What the task requires:
Using the listing below, extract each line that has the word "merged" in it.

= = =

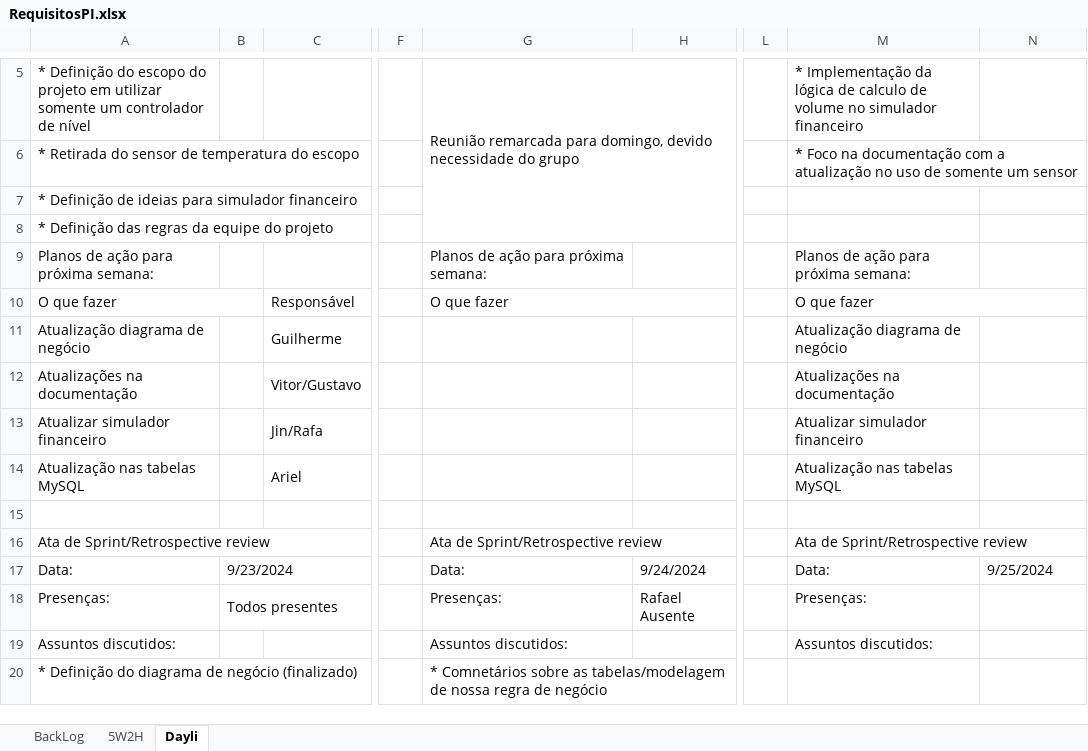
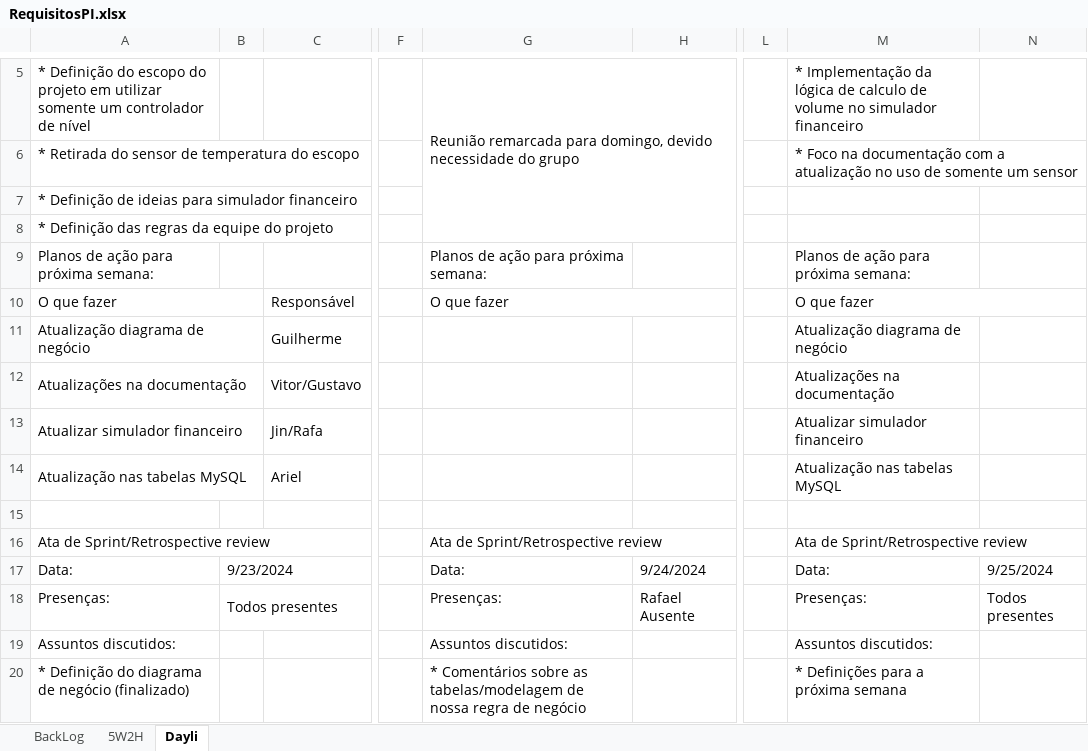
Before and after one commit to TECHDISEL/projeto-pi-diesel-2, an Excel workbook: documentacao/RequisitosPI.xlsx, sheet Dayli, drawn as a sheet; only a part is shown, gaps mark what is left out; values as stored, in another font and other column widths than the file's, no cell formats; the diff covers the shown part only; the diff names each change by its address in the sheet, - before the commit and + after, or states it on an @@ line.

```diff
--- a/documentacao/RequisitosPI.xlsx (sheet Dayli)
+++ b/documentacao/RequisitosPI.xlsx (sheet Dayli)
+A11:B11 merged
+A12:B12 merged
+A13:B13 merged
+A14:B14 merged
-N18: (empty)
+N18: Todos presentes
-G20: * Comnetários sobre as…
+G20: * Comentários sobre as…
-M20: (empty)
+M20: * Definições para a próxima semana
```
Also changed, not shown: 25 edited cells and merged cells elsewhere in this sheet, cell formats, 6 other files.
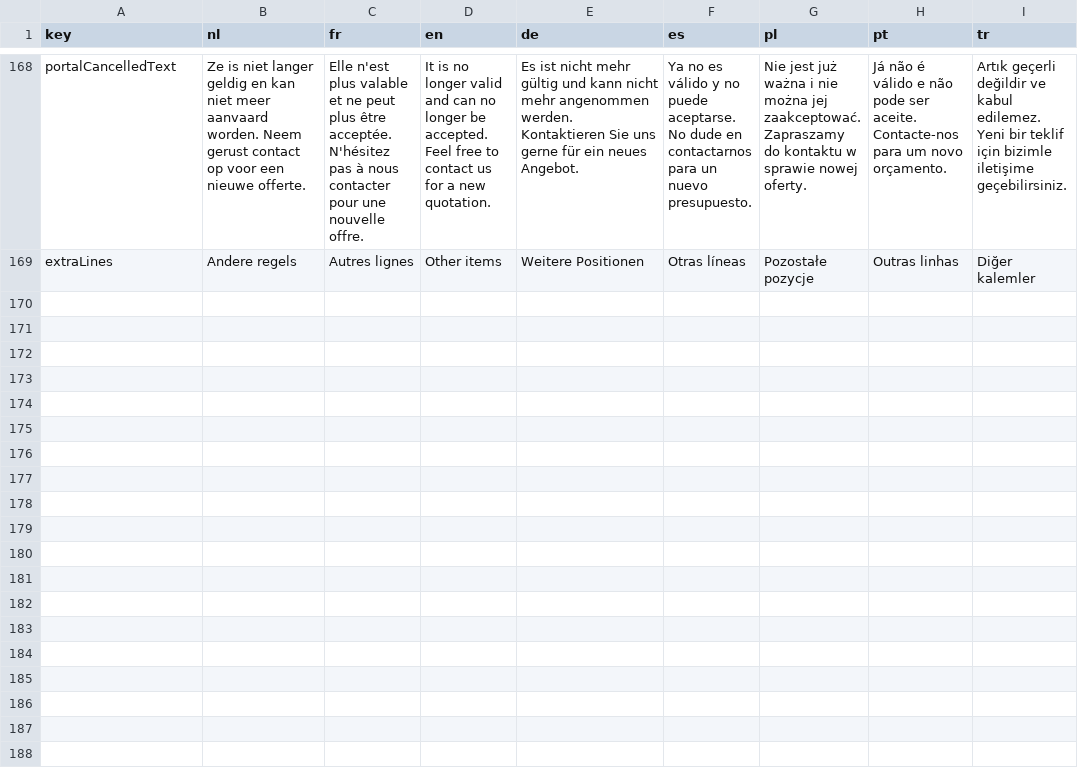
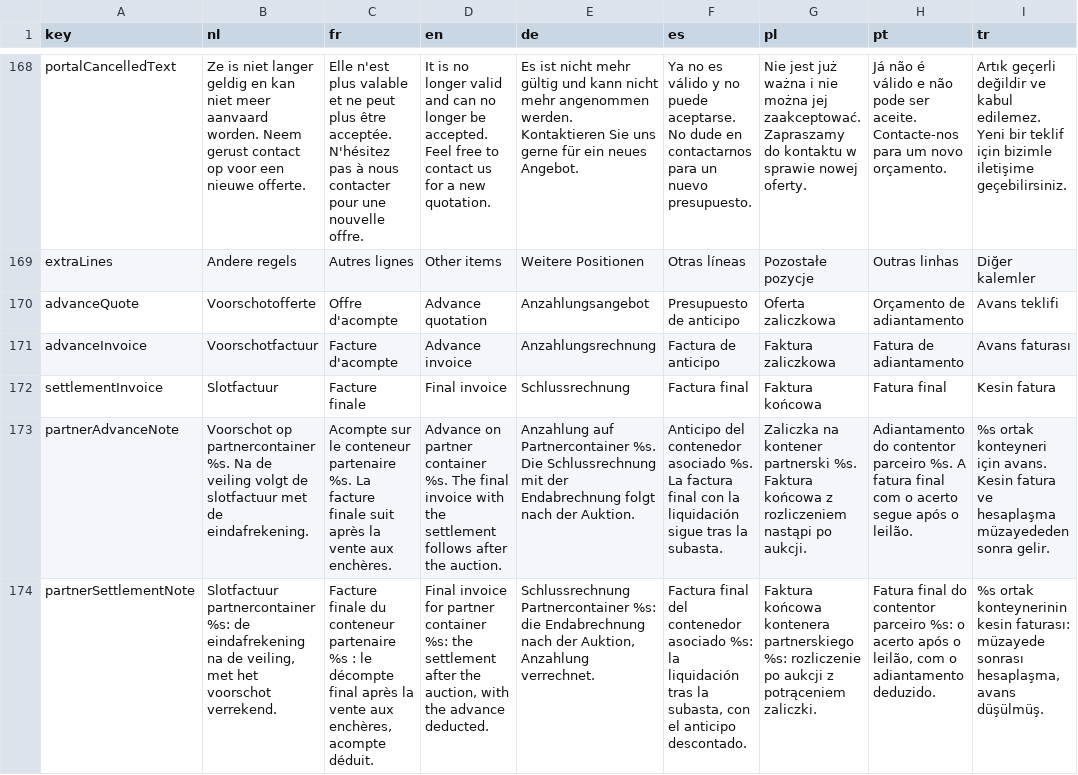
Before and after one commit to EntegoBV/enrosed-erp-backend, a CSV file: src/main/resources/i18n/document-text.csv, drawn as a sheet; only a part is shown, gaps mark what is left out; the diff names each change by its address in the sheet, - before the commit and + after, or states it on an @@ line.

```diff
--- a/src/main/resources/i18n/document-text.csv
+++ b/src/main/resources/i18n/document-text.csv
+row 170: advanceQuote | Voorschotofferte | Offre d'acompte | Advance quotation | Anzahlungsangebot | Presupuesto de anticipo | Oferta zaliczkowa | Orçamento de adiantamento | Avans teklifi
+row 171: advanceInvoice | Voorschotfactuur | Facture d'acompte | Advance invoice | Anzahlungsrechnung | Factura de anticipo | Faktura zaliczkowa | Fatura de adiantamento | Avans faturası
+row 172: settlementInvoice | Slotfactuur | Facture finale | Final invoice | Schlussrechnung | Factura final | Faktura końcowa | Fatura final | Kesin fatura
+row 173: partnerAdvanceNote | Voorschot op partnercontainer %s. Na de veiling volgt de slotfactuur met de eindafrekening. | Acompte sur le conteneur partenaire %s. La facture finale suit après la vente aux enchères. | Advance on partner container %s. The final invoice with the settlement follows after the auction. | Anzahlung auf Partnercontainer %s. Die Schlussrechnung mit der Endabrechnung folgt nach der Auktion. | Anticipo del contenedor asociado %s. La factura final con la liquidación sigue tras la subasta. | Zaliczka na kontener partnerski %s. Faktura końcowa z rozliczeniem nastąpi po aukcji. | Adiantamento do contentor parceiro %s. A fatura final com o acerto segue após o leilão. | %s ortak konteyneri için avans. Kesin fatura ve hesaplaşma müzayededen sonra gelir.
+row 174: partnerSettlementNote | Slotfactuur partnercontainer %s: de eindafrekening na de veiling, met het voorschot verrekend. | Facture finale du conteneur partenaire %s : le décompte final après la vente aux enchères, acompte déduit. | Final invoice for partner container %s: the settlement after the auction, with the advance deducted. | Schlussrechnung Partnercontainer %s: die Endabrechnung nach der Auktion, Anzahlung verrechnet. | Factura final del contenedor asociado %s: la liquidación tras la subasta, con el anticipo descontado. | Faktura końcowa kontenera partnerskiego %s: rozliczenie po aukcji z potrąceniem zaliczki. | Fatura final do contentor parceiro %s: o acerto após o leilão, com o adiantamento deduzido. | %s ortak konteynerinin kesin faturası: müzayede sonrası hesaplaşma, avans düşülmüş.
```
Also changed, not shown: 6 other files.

= = =

Answer:
+A11:B11 merged
+A12:B12 merged
+A13:B13 merged
+A14:B14 merged
Also changed, not shown: 25 edited cells and merged cells elsewhere in this sheet, cell formats, 6 other files.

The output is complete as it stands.